As the defensive coordinator for the Trenton High School varsity football team, the idea for Victory Day came to Segedi when he began trying to find ways to build character in his football players.
Victory Day is a day-long event where local special needs children get to play a game of football on Trenton High School’s varsity field, with all the same fan fair as an actual game.
Trenton football players pretend to play defense, while special needs boys grab hold of a football and run it into the end zone—breaking fake tackles all the way.
Trenton cheerleaders help special needs girls learn cheers. The girls cheer for the boys as they score touchdown after touchdown until the sun sinks behind the stadium.
Segedi considers Victory Day to be one of his greatest achievements.
To the parents and children who participate in the event, Victory Day is more than a game. It’s a life changing experience according to Segedi.
Before the first Victory Day in 2009, Segedi said he received a phone call from a father of an autistic boy who was participating in the game.
“He said, ‘I just wanted to tell you I have butterflies in my stomach that my autistic son in going to play football on Saturday afternoon,’” Segedi said. “Now how cool is that.”
In 2011, former University of Michigan head football coach Lloyd Carr attended Victory Day. He stayed so long he missed his first University of Michigan football game in years. He has already agreed to attend Victory Day again this September.
Segedi is currently seeking sponsorship for Victory Day by corporate powerhouses Nike and Gatorade.
Segedi recently returned from a conference in Cincinnati, OH, where he spoke about Victory Day to schools across the country. Schools in Kentucky, Indiana and Ohio have adopted Segedi’s idea and plan to have a Victory Day of their own next fall, according to Segedi.

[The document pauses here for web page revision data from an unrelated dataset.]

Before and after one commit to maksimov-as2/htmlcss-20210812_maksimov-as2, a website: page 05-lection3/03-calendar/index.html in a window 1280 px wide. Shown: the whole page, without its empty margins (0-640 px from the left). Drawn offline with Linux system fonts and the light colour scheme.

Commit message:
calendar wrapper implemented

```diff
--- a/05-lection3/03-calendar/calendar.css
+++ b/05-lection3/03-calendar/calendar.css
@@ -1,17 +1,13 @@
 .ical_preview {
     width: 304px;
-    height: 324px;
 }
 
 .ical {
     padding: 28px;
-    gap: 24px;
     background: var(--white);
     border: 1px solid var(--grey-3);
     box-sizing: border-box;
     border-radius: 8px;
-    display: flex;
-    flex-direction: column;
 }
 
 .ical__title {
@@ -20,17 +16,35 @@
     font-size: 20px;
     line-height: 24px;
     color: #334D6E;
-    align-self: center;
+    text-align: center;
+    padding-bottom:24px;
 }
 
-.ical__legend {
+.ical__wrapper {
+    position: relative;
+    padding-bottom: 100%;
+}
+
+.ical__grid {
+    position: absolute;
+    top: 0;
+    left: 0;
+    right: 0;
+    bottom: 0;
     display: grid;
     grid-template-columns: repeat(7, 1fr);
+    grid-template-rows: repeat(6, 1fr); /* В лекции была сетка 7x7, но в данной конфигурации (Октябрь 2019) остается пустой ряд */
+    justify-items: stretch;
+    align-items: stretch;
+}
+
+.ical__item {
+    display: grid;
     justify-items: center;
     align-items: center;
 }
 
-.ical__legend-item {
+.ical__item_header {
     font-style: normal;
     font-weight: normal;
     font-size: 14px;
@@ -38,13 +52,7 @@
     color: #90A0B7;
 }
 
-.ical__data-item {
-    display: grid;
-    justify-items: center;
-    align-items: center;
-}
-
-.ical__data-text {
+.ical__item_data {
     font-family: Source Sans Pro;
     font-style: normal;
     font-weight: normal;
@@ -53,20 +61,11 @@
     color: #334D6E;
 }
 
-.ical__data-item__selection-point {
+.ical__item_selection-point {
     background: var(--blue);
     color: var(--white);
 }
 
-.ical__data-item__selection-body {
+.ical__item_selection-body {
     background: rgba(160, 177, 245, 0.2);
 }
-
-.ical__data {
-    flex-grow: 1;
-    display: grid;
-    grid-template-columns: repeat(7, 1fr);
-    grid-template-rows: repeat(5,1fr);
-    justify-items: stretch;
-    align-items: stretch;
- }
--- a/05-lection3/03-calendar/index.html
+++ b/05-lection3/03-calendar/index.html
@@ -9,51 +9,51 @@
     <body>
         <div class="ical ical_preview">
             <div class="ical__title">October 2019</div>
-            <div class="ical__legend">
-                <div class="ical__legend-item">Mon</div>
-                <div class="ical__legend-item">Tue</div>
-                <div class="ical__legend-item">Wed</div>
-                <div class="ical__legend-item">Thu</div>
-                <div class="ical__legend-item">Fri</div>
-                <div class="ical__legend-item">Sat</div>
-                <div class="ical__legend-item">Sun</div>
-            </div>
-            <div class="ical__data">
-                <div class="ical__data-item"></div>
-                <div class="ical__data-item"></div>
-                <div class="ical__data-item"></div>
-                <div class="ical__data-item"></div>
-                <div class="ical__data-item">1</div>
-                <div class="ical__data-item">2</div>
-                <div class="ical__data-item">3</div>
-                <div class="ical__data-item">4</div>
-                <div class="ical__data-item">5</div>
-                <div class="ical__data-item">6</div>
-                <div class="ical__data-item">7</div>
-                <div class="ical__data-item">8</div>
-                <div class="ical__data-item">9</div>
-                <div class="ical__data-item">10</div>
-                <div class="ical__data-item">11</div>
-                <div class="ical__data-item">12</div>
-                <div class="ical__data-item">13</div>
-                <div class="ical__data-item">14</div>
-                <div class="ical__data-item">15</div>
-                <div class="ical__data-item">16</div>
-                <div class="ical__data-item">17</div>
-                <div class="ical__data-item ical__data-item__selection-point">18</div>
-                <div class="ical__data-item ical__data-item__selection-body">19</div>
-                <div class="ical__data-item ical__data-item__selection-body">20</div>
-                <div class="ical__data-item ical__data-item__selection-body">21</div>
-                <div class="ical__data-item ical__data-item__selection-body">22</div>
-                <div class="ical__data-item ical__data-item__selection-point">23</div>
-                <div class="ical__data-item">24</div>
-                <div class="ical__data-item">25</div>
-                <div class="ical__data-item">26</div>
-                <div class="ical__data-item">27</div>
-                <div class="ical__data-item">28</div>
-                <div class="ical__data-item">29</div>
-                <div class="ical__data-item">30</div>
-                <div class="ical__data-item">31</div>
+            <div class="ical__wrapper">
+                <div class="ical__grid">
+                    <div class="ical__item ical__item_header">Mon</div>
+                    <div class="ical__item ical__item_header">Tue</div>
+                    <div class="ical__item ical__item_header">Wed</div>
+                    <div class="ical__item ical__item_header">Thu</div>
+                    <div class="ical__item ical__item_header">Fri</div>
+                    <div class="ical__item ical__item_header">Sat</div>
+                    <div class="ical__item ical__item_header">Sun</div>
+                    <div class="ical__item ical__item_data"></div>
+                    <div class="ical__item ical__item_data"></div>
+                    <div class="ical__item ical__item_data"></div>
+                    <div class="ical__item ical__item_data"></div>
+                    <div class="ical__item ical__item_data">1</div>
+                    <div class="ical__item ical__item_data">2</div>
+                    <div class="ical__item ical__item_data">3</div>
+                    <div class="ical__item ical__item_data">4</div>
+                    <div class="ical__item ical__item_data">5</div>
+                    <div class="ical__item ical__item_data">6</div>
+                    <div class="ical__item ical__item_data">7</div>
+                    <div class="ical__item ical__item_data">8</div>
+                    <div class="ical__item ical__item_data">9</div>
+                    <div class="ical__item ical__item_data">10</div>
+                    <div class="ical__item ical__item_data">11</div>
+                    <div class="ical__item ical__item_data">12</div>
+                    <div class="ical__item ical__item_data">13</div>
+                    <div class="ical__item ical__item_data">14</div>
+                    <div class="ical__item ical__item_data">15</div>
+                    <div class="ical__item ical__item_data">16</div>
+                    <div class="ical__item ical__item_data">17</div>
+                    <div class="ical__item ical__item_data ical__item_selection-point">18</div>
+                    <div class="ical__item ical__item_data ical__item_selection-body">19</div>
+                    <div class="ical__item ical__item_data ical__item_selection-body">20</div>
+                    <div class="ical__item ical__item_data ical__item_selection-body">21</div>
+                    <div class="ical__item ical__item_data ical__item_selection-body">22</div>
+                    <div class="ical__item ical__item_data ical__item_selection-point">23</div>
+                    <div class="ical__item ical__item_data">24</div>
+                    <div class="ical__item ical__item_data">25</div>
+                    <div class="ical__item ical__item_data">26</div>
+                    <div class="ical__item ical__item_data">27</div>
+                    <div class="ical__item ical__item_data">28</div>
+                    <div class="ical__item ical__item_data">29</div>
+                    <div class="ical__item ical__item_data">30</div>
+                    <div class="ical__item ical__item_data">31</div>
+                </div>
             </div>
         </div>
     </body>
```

Three years after his last bout with cancer, Segedi is healthy and in fighting shape. He gets routine tests to make sure the cancer is gone for good and has absolutely no intention to stop teaching, coaching football or planning and organizing Victory Day.
“I’m very happy where I’m at,” Segedi said. “I’d have to be on my deathbed. It takes a lot to knock me down.”
Victory Day 2012 is set for 10:30 a.m. September 15 at Trenton High School.
Since being published, this story was picked up and posted to the Huffington Post's Greatest Person of the Day.
To donate time or money to Victory Day or to become a sponsor call Aaron Segedi 734-552-4654 or email him at email@example.com.